NASA is now looking for a new mission for Kepler. This mission would use only two reaction wheels now that attempts to revive one of the failed wheels has not succeeded. Reaction wheels two and four had failed and the spacecraft needs at least three to operate normally. Engineering tests showed that one of the wheels was possibly viable but has now ended attempts to restore the wheel. NASA has concluded that the wheel is not healthy enough to continue the mission, therefore Kepler as we knew it is done and the mission will end. There is some good news though, NASA is looking for white papers to resume some level of science data collection using two reaction wheels and thrusters. This will not allow the spacecraft to resume normal pointing accuracy but may allow some new, slightly different mission to be executed.
The diagram to the left gives you an idea of how a new mission could work, allowing more error or drift on the pointing of the spacecraft. This is based on an early analysis by Ball Aerospace.
“At the beginning of our mission, no one knew if Earth-size planets were abundant in the galaxy. If they were rare, we might be alone,” said William Borucki, Kepler science principal investigator at NASA’s Ames Research Center in Moffett Field, Calif. “Now at the completion of Kepler observations, the data holds the answer to the question that inspired the mission: Are Earths in the habitable zone of stars like our sun common or rare?”

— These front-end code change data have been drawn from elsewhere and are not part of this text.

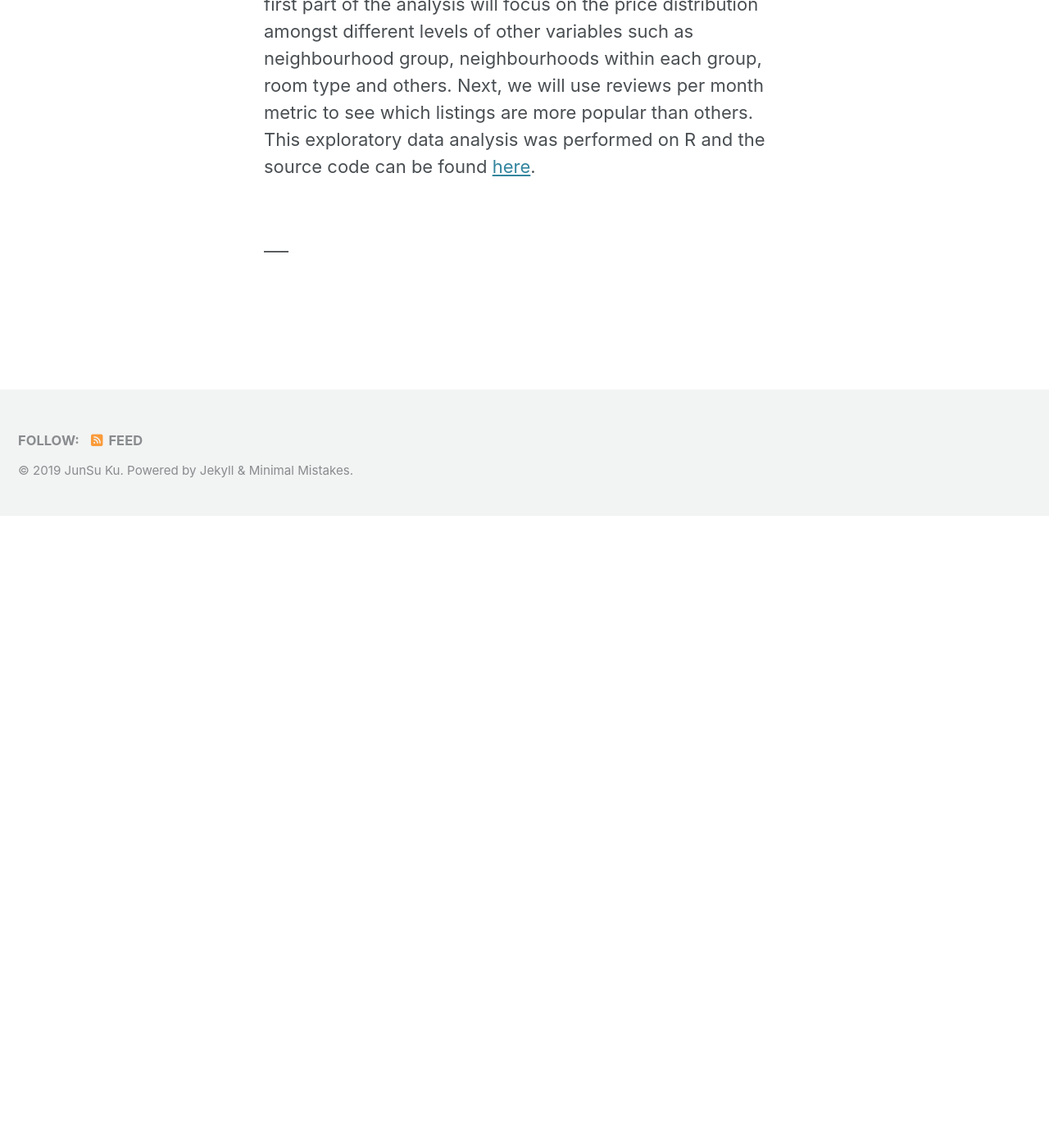
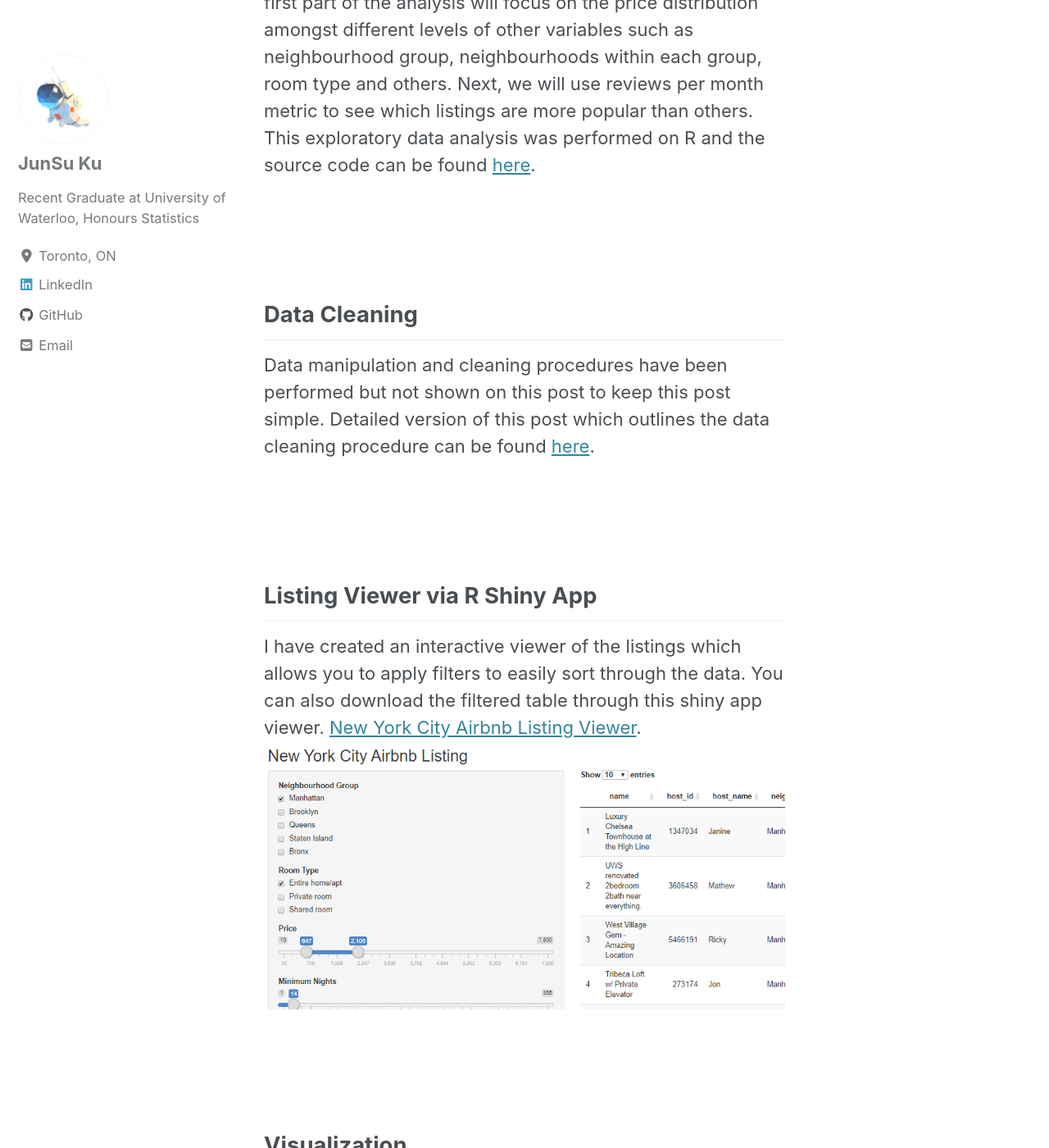
Before and after one commit to junsu-ku/junsu-ku.github.io, a Jekyll site: the page built from _pages/nyc_airbnd.md, in a window 1280 px wide and 1400 px high, scrolled down 1758 px. Shown: the whole window at 82% size. Built offline with Jekyll 4.4.1, drawn with Linux system fonts in a browser that asks for light colours; cached includes are drawn as plain includes; nearby versions of some CDN libraries; before the commit the page ends 2388 px from its top, so only the background shows below that; some of the changed text lies outside the part shown.

Commit message:
added files to the post

```diff
--- a/_pages/nyc_airbnd.md
+++ b/_pages/nyc_airbnd.md
@@ -3,32 +3,19 @@
 subtitle: "Exploratory Data Analysis"
 permalink: /nyc_airbnb/
 header:
-  image: "/images/nyc_header.jpeg"
+  image: "/images/nyc_airbnb/nyc_header.png"
 ---
 
-<br/>
 <br/>
 
 Introduction
 ------------
 
-<br/>
+Airbnb is an online platform for arranging lodging, homestays or tourism experiences. Acting as an online broker, Airbnb allows hosts to offer their real estate listings on their platform and users can easily book their stay for their next travel destinations.
 
-Airbnb is an online platform for arranging lodging,
-homestays or tourism experiences. Acting as an online broker, Airbnb
-allows hosts to offer their real estate listings on their platform and
-users can easily book their stay for their next travel destinations.
+The New York City Airbnb dataset was found on [Kaggle.com](https://www.kaggle.com/dgomonov/new-york-city-airbnb-open-data) and it contains Airbnb listings of New York City with 48895 observations and 16
+variables such as price, neighbourhood, room type, minimum nights, reviews per month and last review date.
 
-<br/>
-
-The New York City Airbnb dataset was found on
-[Kaggle.com](https://www.kaggle.com/dgomonov/new-york-city-airbnb-open-data)
-and it contains Airbnb listings of New York City with 48895 observations and 16
-variables such as price, neighbourhood, room type, minimum nights, reviews per
-month and last review date.
-
-<br/>
-___
 <br/>
 <br/>
 
@@ -38,6 +25,29 @@
 This explanatory data analysis will focus on univariate/bivariate analysis through visualization to uncover some trends within the New York City’s Airbnb market. The first part of the analysis will focus on the price distribution amongst different levels of other variables such as neighbourhood group, neighbourhoods within each group, room type and others. Next, we will use reviews per month metric to see which listings are more popular than others. This exploratory data analysis was performed on R and the source code can be found [here](https://github.com/junsu-ku/NYC-Airbnb-EDA-in-R).
 
 <br/>
-___
+<br/>
+
+
+Data Cleaning
+-------------
+Data manipulation and cleaning procedures have been performed but not shown on this post to keep this post simple. Detailed version of this post which outlines the data cleaning procedure can be found [here](https://junsu-ku.github.io/NYC-Airbnb-EDA-in-R/).
+
 <br/>
 <br/>
+
+
+Listing Viewer via R Shiny App
+------------------------------
+I have created an interactive viewer of the listings which allows you to apply filters to easily sort through the data. You can also download the filtered table through this shiny app viewer.
+[New York City Airbnb Listing Viewer](https://junsu-ku.shinyapps.io/listing_viewer_shiny_app/).
+![](/images/nyc_airbnb/shiny_app.PNG)
+
+<br/>
+<br/>
+
+
+Visualization
+-------------
+![](/images/nyc_airbnb/unnamed-chunk-6-1.png)
+
+The price for Airbnbs in New York City is heavily distributed between $70 to $200 per night with mean price at $152.72 and median price at $106.
```
Also changed, not shown: images/nyc_airbnb/nyc_header.png (added), images/nyc_airbnb/shiny_app.PNG (added), images/nyc_airbnb/unnamed-chunk-10-1.png (added), images/nyc_airbnb/unnamed-chunk-11-1.png (added), images/nyc_airbnb/unnamed-chunk-12-1.png (added), images/nyc_airbnb/unnamed-chunk-13-1.png (added), images/nyc_airbnb/unnamed-chunk-6-1.png (added), images/nyc_airbnb/unnamed-chunk-7-1.png (added), images/nyc_airbnb/unnamed-chunk-8-1.png (added), images/nyc_airbnb/unnamed-chunk-9-1.png (added), images/nyc_header.jpeg (deleted).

There is no other spacecraft capable of looking for planets the way Kepler did and we need to remember it was an outstanding success. Kepler had actually completed it’s normal mission life and was in an extended mission which took advantage of the fact that the spacecraft could still obtain good science data.